**Exercise requirements**. Say how many lines of these entries include the word "Cluster", and answer with the number alone.

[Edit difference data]

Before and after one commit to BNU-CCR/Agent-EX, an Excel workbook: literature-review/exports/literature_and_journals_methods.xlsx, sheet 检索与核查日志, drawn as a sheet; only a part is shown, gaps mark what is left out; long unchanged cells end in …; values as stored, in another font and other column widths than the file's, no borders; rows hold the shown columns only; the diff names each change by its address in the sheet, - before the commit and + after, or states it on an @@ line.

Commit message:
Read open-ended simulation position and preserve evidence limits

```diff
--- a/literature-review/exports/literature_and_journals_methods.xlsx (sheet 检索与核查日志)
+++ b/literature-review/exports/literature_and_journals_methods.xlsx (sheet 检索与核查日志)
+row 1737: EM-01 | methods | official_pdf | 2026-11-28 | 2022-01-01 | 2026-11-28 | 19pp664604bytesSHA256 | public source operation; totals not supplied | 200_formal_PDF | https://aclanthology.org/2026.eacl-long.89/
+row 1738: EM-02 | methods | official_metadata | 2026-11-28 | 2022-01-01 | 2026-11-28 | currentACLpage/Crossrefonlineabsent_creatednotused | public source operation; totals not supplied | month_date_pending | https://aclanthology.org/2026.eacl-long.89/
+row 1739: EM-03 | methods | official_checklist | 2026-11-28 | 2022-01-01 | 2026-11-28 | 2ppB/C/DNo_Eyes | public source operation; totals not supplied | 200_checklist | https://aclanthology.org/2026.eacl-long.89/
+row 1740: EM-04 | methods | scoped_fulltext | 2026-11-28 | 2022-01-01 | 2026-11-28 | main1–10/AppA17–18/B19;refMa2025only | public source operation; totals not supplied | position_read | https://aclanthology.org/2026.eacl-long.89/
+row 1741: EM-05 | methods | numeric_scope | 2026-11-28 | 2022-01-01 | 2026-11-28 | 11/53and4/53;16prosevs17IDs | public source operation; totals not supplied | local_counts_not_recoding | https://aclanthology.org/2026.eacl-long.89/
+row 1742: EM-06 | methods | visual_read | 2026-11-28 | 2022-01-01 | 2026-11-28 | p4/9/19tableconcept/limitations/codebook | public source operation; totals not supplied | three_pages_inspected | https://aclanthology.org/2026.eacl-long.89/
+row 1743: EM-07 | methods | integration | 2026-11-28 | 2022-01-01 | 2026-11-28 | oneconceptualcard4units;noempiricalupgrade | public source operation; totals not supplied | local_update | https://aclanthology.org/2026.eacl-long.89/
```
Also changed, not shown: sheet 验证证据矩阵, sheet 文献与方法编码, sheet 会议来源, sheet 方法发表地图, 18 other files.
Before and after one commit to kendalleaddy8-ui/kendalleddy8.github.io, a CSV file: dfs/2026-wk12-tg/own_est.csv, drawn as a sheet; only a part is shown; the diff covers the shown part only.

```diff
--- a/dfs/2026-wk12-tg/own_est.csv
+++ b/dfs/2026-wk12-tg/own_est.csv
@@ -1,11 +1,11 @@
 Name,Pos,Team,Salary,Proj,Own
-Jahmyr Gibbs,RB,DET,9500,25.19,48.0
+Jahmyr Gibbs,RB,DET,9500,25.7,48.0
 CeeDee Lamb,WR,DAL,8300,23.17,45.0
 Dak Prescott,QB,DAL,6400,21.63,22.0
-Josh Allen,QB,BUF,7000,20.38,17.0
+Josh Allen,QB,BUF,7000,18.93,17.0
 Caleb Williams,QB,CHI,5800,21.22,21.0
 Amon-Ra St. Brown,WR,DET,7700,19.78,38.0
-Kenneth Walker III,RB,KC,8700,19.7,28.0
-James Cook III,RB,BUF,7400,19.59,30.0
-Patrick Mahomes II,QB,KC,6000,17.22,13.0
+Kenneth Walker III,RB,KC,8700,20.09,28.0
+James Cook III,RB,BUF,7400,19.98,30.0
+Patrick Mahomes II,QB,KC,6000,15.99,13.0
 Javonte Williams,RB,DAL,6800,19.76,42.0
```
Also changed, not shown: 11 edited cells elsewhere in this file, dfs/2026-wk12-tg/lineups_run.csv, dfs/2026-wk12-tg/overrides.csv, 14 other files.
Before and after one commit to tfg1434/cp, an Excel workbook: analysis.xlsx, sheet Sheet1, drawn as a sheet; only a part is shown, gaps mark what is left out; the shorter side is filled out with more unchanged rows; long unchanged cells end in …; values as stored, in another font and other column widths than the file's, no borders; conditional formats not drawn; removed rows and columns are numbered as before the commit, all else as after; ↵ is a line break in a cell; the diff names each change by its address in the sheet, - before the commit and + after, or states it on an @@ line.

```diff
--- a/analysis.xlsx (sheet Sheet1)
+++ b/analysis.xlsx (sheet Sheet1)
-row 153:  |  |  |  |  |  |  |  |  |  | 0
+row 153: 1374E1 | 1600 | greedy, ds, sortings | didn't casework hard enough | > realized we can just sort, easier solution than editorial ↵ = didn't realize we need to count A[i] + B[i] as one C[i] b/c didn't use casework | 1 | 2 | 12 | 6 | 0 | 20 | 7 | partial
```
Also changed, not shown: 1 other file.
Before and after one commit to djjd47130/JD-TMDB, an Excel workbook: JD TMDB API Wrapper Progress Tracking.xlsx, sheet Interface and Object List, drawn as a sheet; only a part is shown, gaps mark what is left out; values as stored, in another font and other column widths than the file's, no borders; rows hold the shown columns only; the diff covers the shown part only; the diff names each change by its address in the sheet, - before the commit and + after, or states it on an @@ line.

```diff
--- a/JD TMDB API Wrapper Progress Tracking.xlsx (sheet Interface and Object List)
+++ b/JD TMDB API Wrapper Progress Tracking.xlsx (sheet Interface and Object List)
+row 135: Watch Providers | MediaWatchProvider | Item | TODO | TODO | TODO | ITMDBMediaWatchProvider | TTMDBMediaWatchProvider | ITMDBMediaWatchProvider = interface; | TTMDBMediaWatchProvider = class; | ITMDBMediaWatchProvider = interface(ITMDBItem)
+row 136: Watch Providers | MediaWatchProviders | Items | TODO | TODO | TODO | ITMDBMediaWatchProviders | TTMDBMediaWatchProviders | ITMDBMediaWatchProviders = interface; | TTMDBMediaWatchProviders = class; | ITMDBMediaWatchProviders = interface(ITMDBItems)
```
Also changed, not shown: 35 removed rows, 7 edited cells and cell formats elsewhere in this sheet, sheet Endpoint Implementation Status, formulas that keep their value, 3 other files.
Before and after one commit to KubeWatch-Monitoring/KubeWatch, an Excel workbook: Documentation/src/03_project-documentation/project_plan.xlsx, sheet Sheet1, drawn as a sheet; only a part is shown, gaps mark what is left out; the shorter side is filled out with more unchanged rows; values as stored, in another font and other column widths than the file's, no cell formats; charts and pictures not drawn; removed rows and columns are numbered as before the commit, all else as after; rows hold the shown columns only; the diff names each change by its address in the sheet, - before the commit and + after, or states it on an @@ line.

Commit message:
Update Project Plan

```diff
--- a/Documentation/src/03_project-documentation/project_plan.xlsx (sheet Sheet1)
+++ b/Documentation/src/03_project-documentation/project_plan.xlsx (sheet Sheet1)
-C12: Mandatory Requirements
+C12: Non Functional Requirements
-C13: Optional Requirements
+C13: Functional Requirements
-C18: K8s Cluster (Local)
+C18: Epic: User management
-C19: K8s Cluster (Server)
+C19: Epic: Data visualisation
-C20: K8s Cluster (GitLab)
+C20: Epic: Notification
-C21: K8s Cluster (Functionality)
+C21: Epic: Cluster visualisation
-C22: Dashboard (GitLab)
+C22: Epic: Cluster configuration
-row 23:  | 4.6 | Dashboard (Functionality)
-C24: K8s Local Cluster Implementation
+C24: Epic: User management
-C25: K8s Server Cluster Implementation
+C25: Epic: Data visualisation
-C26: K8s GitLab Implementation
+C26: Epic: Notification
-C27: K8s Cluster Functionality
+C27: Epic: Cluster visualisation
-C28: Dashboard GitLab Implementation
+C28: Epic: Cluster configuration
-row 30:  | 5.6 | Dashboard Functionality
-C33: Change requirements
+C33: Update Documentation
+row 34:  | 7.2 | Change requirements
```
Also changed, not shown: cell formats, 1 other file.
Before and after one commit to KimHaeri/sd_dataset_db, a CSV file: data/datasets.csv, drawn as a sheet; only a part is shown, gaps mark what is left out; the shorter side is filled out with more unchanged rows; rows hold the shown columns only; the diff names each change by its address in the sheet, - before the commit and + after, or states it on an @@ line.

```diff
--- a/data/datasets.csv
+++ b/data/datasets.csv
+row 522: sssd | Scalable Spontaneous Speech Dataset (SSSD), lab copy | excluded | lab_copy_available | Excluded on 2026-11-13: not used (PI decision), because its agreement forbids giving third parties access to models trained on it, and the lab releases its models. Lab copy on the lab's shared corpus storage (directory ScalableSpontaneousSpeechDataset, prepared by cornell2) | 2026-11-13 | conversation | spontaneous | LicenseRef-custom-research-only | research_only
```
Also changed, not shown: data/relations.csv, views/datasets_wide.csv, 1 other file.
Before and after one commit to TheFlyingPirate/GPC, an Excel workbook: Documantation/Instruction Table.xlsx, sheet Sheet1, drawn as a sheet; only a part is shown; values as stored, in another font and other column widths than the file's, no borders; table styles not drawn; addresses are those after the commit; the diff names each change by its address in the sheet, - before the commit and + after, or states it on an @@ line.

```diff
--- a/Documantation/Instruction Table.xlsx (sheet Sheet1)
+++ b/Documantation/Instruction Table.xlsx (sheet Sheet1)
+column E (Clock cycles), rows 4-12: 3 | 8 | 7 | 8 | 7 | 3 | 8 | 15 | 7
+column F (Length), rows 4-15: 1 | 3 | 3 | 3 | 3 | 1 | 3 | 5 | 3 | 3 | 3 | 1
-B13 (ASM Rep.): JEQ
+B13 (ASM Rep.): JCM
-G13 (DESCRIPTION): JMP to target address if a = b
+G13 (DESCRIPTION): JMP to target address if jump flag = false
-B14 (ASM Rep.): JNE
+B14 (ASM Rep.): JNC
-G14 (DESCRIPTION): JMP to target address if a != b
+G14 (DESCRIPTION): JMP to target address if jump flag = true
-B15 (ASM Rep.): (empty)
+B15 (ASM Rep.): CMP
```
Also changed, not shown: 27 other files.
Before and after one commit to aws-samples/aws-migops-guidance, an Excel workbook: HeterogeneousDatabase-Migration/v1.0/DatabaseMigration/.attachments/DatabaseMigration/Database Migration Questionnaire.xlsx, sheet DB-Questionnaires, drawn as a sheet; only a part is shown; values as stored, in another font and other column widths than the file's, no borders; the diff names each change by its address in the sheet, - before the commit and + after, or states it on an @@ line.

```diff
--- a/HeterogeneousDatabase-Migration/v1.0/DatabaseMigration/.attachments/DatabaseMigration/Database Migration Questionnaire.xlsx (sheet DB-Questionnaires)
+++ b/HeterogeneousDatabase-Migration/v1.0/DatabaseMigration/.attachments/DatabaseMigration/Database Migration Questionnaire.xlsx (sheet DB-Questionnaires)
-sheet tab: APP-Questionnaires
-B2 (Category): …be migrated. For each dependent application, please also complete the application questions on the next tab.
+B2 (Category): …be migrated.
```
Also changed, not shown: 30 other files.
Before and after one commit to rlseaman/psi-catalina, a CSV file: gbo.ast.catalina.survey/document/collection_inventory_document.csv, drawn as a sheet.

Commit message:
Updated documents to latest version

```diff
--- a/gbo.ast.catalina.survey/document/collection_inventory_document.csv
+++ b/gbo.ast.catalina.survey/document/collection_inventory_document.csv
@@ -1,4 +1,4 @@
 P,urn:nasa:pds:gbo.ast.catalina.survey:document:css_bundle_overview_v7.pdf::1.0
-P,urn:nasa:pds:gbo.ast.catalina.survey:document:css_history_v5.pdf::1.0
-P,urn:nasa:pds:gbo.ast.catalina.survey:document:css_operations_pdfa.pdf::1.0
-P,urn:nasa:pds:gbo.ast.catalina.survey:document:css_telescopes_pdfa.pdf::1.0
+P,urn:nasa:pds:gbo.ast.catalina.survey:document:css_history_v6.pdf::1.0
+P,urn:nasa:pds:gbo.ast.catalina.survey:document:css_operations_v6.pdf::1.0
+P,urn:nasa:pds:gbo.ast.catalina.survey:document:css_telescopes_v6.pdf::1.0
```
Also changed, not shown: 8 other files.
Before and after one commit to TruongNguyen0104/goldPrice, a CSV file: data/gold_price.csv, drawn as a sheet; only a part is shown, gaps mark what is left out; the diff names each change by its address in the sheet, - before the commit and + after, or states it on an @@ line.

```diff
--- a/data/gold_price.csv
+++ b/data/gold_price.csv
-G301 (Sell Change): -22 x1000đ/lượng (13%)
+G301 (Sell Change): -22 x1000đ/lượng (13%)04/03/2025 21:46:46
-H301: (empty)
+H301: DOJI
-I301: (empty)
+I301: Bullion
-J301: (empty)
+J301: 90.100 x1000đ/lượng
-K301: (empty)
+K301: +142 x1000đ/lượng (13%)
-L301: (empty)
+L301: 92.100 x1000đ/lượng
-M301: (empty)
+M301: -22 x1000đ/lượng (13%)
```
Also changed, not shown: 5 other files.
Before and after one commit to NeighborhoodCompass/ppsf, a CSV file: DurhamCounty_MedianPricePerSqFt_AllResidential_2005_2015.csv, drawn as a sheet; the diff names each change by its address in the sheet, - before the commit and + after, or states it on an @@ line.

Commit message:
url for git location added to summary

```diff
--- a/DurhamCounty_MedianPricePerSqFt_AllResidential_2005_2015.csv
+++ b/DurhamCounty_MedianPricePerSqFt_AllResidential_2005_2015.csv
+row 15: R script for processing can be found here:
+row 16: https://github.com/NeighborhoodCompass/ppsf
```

**Solution below**. 11